Wednesday, December 10, 2014

Churches and Architecture: Round or Linear?

One blogger I follow on Patheos's Evangelical Channel reposted a recent editorial from the Catholic Channel. I use the word "editorial" precisely because this article seems a bit like a tirade that assumes a few things, especially about the common churchgoer's supposed frustration with "round" church facilities (seemingly defined as anything other than linear seating arrangement, including amphitheater-like settings). He shows pictures of some modern churches and their amphitheater-like seating arrangements and writes:

Have you noticed that nobody loves modern churches? Nobody. I mean NOBODY.

Seriously. Have you ever met anyone who sees a church like this and and heard them whisper, “I just love that church! It is so inspiring!”.

No. Never.

Have you ever gone into a “worship space” like this and heard someone say how awed they were to be in the presence of God? I doubt it.  

That’s because these buildings were not designed to inspire awe or to remind you about the presence of God. They are people centered, not God centered. They are auditoria, not temples.

You can read the rest here. He does bring up some points from Old Testament temple construction and Roman Catholic history. Architecture is also a form of art with which we worship, like music. Like music, architecture in the church must always deal with the balance of aesthetic and function. Like music, architecture in the church has suffered centuries of debate over what God's plan and use for it really is. And, like music, the debate of architecture in the church really seems tangential when we think of the churches of pre-Constantine Rome or modern China.

What are your thoughts on church architecture and how it does or does not affect our communion with God on Sunday morning gatherings?

Tuesday, December 9, 2014

Three Reasons Why We Sing in Church

Christianity is a singing faith. It’s one of the chief things followers of Jesus are renowned for, both down through the ages and now all around the world. While the proportion of singing has varied from time to time and from place to place, most churches today devote about a third of their gathering time to congregational singing and invest a considerable amount of time, money, effort, and energy into the musical side of church life.
But why do we sing? What does our singing accomplish? What purposes does it fulfill? According to Scripture, God has both created and called us to sing for three principle reasons: to help us praise, to help us pray, and to help us proclaim. Let’s look at each of these reasons in turn.
1. Singing Helps Us Praise
2. Singing Helps Us Pray
3. Singing Helps Us Proclaim
You can read the explanations here.
HT: Rob Smith

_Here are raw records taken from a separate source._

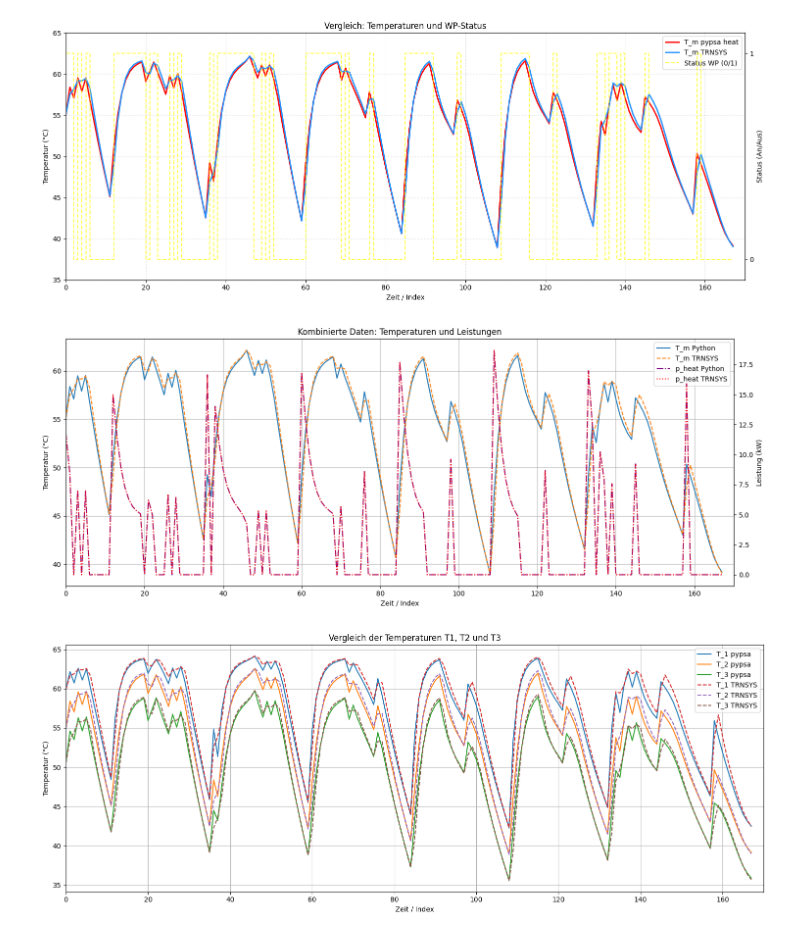
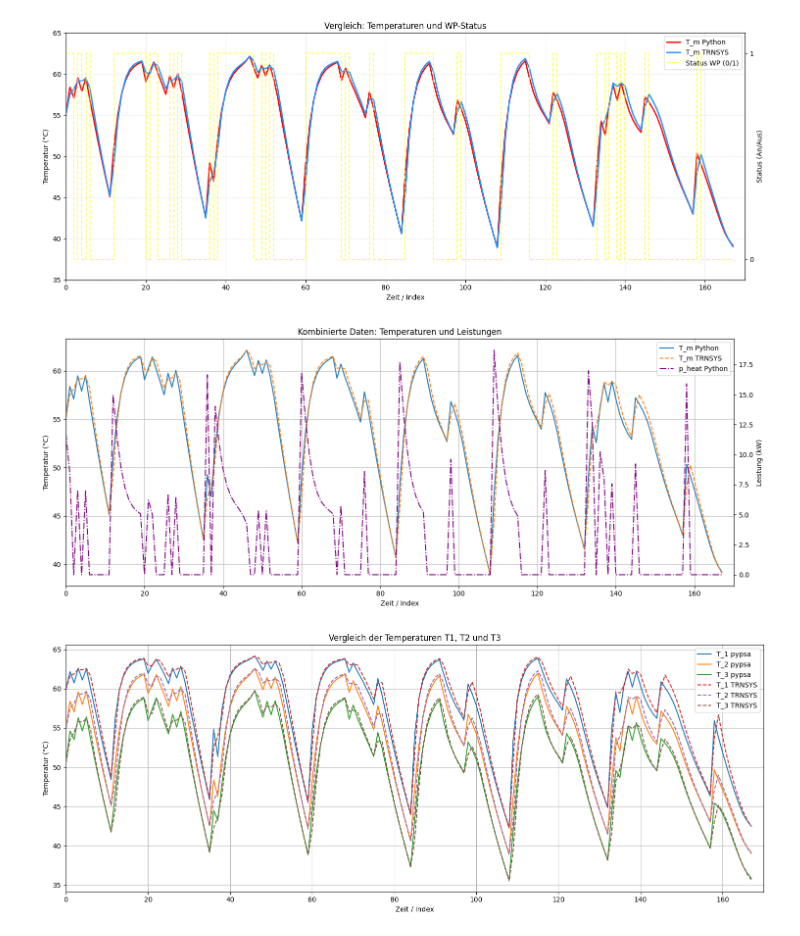
Before and after one commit to choffma8/masterprojektWaermespeicher, a Jupyter notebook: modellierungKonstanterVolumenspeicher.ipynb, the cells around one changed output. Cells and saved outputs as stored; diff of their text form; code cells hidden in the pictures.

```diff
--- a/modellierungKonstanterVolumenspeicher.ipynb
+++ b/modellierungKonstanterVolumenspeicher.ipynb
@@ -363,5 +363,6 @@ for f in TRNSYSinputs:
     df_liste.append(df)
 
 TRNSYSdata = pd.concat(df_liste, axis=1).sort_index().reset_index()
+TRNSYSdata = TRNSYSdata.rename(columns={'TIME':'Time', 'Massenstrom':'ts_m_heatspace', 'T_amb':'ts_T_amb', 'P_heatspace':'ts_P_heatspace', 'T_R':'ts_T_R', 'T_M':'ts_T_m', 'T_1':'ts_T_1', 'T_2':'ts_T_2','T_3':'ts_T_3', 'p_heat':'ts_P_heat', 'm_flow':'ts_m_flow'})
 TRNSYSdata
 # %% [output]
@@ -426,15 +410,15 @@ plt.show()
 # %%
 # Kombinierten DataFrame erstellen
 output_pypsa = pd.DataFrame({
-    'p_elec_python': p_elec.values.flatten(),
-    'p_heat_python': p_heat.values.flatten(),
-    'm_flow_python': m_flow.values.flatten(),
-    'COP_python': COP.values.flatten(),
-    'status_python': status.values.flatten(),
-    'T1_python': heatstore_daten['hs'][1].values.flatten(),
-    'T2_python': heatstore_daten['hs'][2].values.flatten(),
-    'T3_python': heatstore_daten['hs'][3].values.flatten(),
-    'T_m_python': hs_m.values.flatten(),
+    'py_P_elec': p_elec.values.flatten(),
+    'py_P_heat': p_heat.values.flatten(),
+    'py_m_flow': m_flow.values.flatten(),
+    'py_COP': COP.values.flatten(),
+    'py_status': status.values.flatten(),
+    'py_T_1': heatstore_daten['hs'][1].values.flatten(),
+    'py_T_2': heatstore_daten['hs'][2].values.flatten(),
+    'py_T_3': heatstore_daten['hs'][3].values.flatten(),
+    'py_T_m': hs_m.values.flatten(),
 })
 
 output_pypsa.to_csv(
@@ -505,38 +507,38 @@ plt.show()
 # %%
 # Erstelle Figur und Achsen
 fig, ax1 = plt.subplots(figsize=(15, 6))
 
 # Plotten der Temperaturen beider Datenquellen auf ax1
-ax1.plot(output_pypsa.index, output_pypsa['T_m_python'], label='T_m Python', linewidth=1.5)
-ax1.plot(TRNSYSdata.index, TRNSYSdata['T_M'], label='T_m TRNSYS', linewidth=1.5, linestyle='--')
+ax1.plot(output_pypsa.index, output_pypsa['py_T_m'], label='T_m Python', linewidth=1.5)
+ax1.plot(TRNSYSdata.index, TRNSYSdata['ts_T_m'], label='T_m TRNSYS', linewidth=1.5, linestyle='--')
 
 ax1.set_title('Kombinierte Daten: Temperaturen und Leistungen')
 ax1.set_xlabel('Zeit / Index')
 ax1.set_ylabel('Temperatur (°C)')
 ax1.set_xlim(0, 170)
 ax1.grid(True)
 
 # Rechte y-Achse: Leistungen (in kW)
 ax2 = ax1.twinx()
 
 # Plotten der Leistungen aus output_pypsa
-ax2.plot(output_pypsa.index, output_pypsa['p_heat_python'], label='p_heat Python', color='purple', linestyle='-.', linewidth=1.5)
+ax2.plot(output_pypsa.index, output_pypsa['py_P_heat'], label='p_heat Python', color='purple', linestyle='-.', linewidth=1.5)
 # Optional: Falls TRNSYS Leistung auch geplottet werden soll (Spaltenname p_heat laut deinem CSV-Beispiel)
 if 'p_heat' in TRNSYSdata.columns:
-    ax2.plot(TRNSYSdata.index, TRNSYSdata['p_heat'], label='p_heat TRNSYS', color='red', linestyle=':', linewidth=1.5)
+    ax2.plot(TRNSYSdata.index, TRNSYSdata['ts_p_heat'], label='p_heat TRNSYS', color='red', linestyle=':', linewidth=1.5)
 
 ax2.set_ylabel('Leistung (kW)')
 
 # Legende für beide Achsen zusammenführen
 lines1, labels1 = ax1.get_legend_handles_labels()
 lines2, labels2 = ax2.get_legend_handles_labels()
 ax1.legend(lines1 + lines2, labels1 + labels2, loc='upper right')
 
 plt.tight_layout()
-plt.savefig('Outputs/Speicher_m_kombiniert_und_leistungen_wp.png')
+plt.savefig('Outputs/vergleich_T_m+p_heat.png')
 plt.show()
 # %% [output]
-[figure, old version]
+[figure, new version]
 # %%
 # Erstelle Figur und Achsen
 fig, ax1 = plt.subplots(figsize=(15, 6))
```
Also changed, not shown: parts of 13 cells of this notebook, 14 other files.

Monday, December 8, 2014

Special Personal Announcement: God's Calling

Yesterday, during Sheboygan Evangelical Free Church’s morning services, it was announced publicly that, this next month, my wife Christina and I are following what we believe to be God’s calling in returning to the Chicago area to serve Him in ministry. This calling stems from my growing heart to serve a multi-cultural church in a highly urbanized location, and my wife’s growing heart to learn more about vocational ministry. This call brought us two opportunities:

1) I have accepted a call to serve as the Worship Leader for Skokie Valley Baptist Church, a multi-generational and multi-ethnic church with the Baptist General Conference in Wilmette, IL. 

2) Christina has been accepted on a scholarship at Wheaton College Graduate School to pursue her Master of Arts in Christian Formation and Ministry with a focus in Church and Parachurch ministry.

We will be leaving our current home and ministry in Sheboygan County and moving to the Chicago area in January of 2015. In the meantime, I’ll be working with staff and volunteers on the transition plan.

We will miss serving in Sheboygan Evangelical Free Church and are grateful how the church family, beginning with Pastor Mark Steele, took me under its wing, almost fresh out of seminary and invested and cared for him in his first full-time ministry. From the keytar and the accordion to brass/string arrangements to the wonderful plays this church has produced, it’s been a wonderful 4-1/2 years, and we look forward to keeping in contact and visiting on occasion. We have learned so much about ministry in our years here and are so thankful to have been serving with you!